Phoenixes in Irezumi aren’t anything like the phoenixes that most people are familiar with. They’re not made of fire, they don’t rise from their own ashes, and they certainly don’t flock with birds of a fiery feather. In fact, they really aren’t phoenixes at all (that’s just what they’re commonly mistaken for, because of their slight resemblance to the Western archetype of immortal avian life); they’re actually known as hou-ou, and they have been around far longer than their incendiary doppelgängers. Have a look at these back-pieces and sleeves, and you’ll start to see what sets the hou-ou apart from other mythological creatures.
Like most of the mythical figures found in Irezumi, the hou-ou migrated to Japan from China, where it’s known as the fenghuang (“hou-ou” is derived from the sound of the Japanese pronunciation of this Chinese term). The two are, for the most part, identical, but Japanese artists have taken artistic liberties over the centuries, changing some of its features to resemble birds that are native to the country, such as the blue magpie or red-crowned crane, and surrounding it with indigenous plants like peonies and paulownia trees, to make it their own.
According to legend, if a hou-ou descends from the heavens, it’s a sign of peaceful times to come, but when it returns to its celestial abode, trouble’s on its way. Beyond its status as a double-edged omen, the hou-ou can also be read as the the physical manifestation of the marriage of masculine and feminine energy, aka yin and yang. This is because, centuries ago, the Chinese phoenixes were thought to be gendered. Over time, the two were conflated into a singular female entity because hou-ou were often paired with dragons (like in back-pieces by Henning Jorgensen and Luca Ortis), which are traditionally seen as male.
The hou-ou has appeared in many examples of Eastern art over the centuries, perched on top of the famous Byōdō-in temple in the Kyoto Prefecture, and spreading its wings in the ukiyo-e (woodblock prints) from the Edo period by masters like Kuniyoshi and Hokusai.
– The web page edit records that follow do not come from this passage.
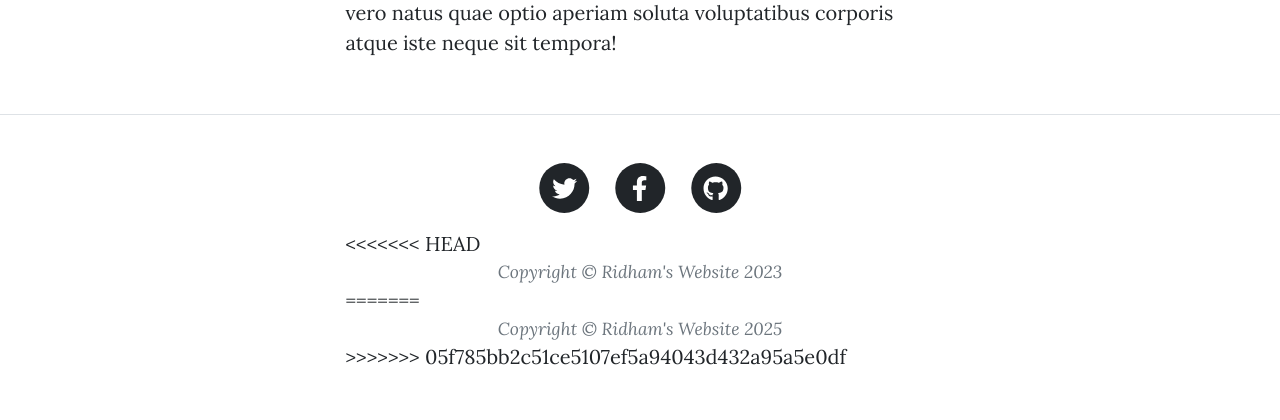
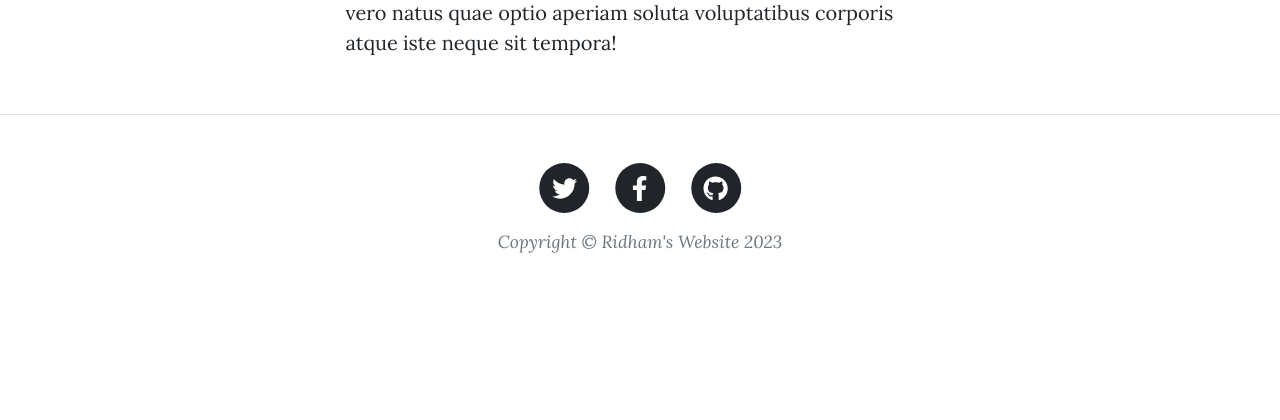
Before and after one commit to RidhamF/Blogs-Final, a Flask app: page /about in a window 1280 px wide. Shown: the part 1008-1428 px from the top of the page. After the commit the page ends 1261 px from the top, so only its background shows below. Run offline with Flask 3, Linux system fonts and the light colour scheme; some libraries are stand-ins or nearby versions.

Commit message:
Update footer.html

```diff
--- a/templates/footer.html
+++ b/templates/footer.html
@@ -29,11 +29,7 @@
                               </a>
                           </li>
                       </ul>
-<<<<<<< HEAD
                       <div class="small text-center text-muted fst-italic">Copyright &copy; Ridham's Website 2023</div>
-=======
-                      <div class="small text-center text-muted fst-italic">Copyright &copy; Ridham's Website 2025</div>
->>>>>>> 05f785bb2c51ce5107ef5a94043d432a95a5e0df
                   </div>
               </div>
           </div>
```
Today, however, its main roost is in traditional Japanese tattoos. Tattooists who specialize in this style are keeping the Japanese phoenix alive, and because of it and the bird’s auspiciousness, Irezumi will always have a bright future ahead of it.
To see more traditional Japanese tattoos of mythological creatures, pay these artists’ Instagrams a visit. If you want a hou-ou of your own, have one of them create a depiction of the legendary bird on your body.
You’ve just experienced Indomitable, our series where we examine the meaning behind our favorite motifs from traditional Japanese tattoos. We hope you liked learning about about the hou-ou, aka the phoenix of the East. While you’re at it, check out our previous posts about cherry blossoms, dragons, hannya masks, kirins, kitsune, the Nue, samurai crabs, and tofu boys.